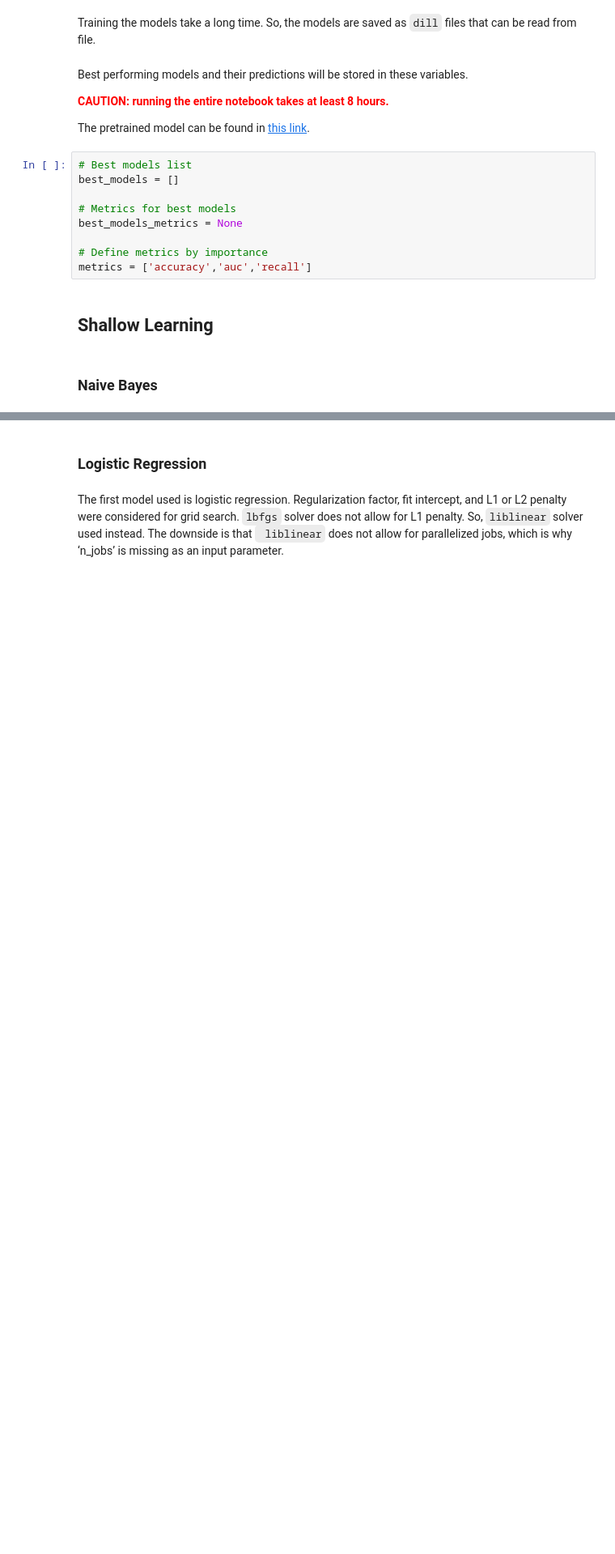
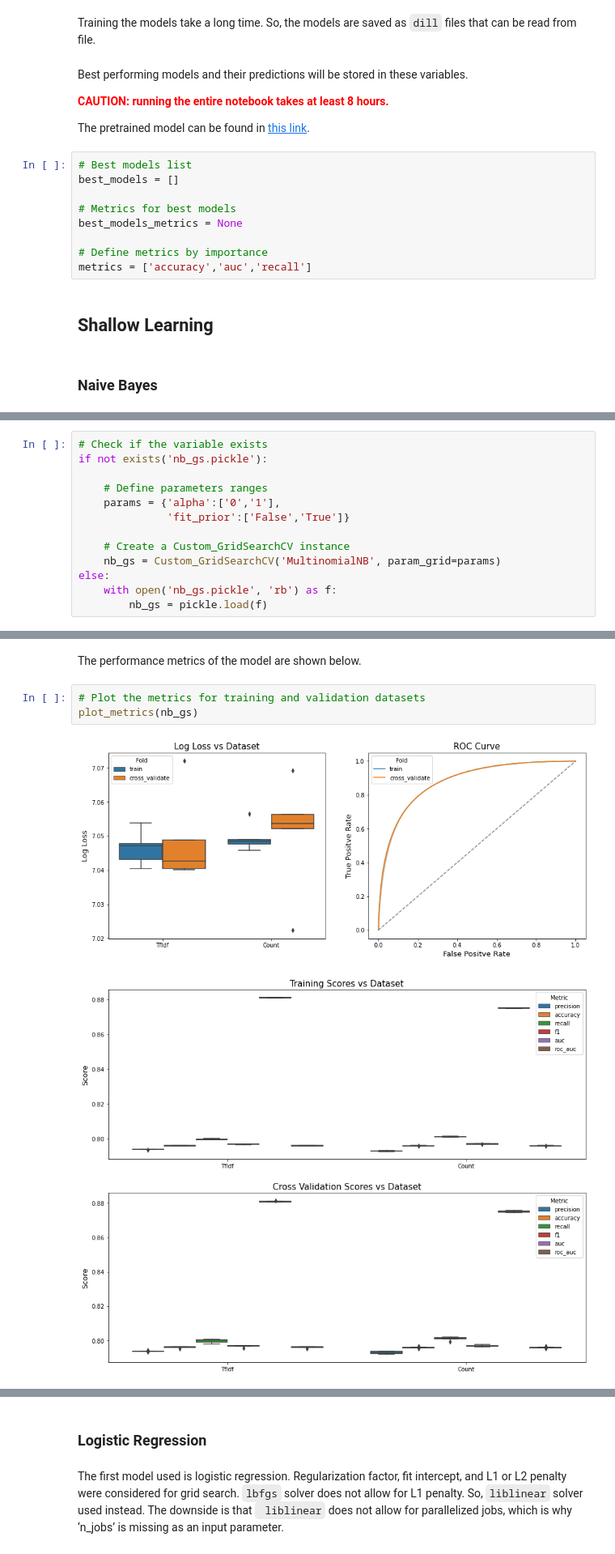
Before and after one commit to afanta-fi/Amazon_Review_Sentiment_Analysis, a Jupyter notebook: index.ipynb, the cells around one changed output, grey strips where cells are left out. Shown at 81% size. Saved outputs shown, nothing was run; the diff lists cells and outputs as text; blank space fills up the shorter version.

```diff
--- a/index.ipynb
+++ b/index.ipynb
@@ -957,0 +960,13 @@ metrics = ['accuracy','auc','recall']
+# %%
+# Check if the variable exists
+if not exists('nb_gs.pickle'):
+
+    # Define parameters ranges
+    params = {'alpha':['0','1'],
+              'fit_prior':['False','True']}
+
+    # Create a Custom_GridSearchCV instance
+    nb_gs = Custom_GridSearchCV('MultinomialNB', param_grid=params)
+else:
+    with open('nb_gs.pickle', 'rb') as f:
+        nb_gs = pickle.load(f)
@@ -957,0 +1008,8 @@ metrics = ['accuracy','auc','recall']
+# %% [markdown]
+The performance metrics of the model are shown below.
+# %%
+# Plot the metrics for training and validation datasets
+plot_metrics(nb_gs)
+# %% [output]
+[figure, added]
+[figure, added]
```
Also changed, not shown: parts of 17 cells of this notebook.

===

▸ ACTION ITEM
The count, and nothing else: how many lines of the entries contain the word "pickle"?

▸ WRITTEN SOLUTION
3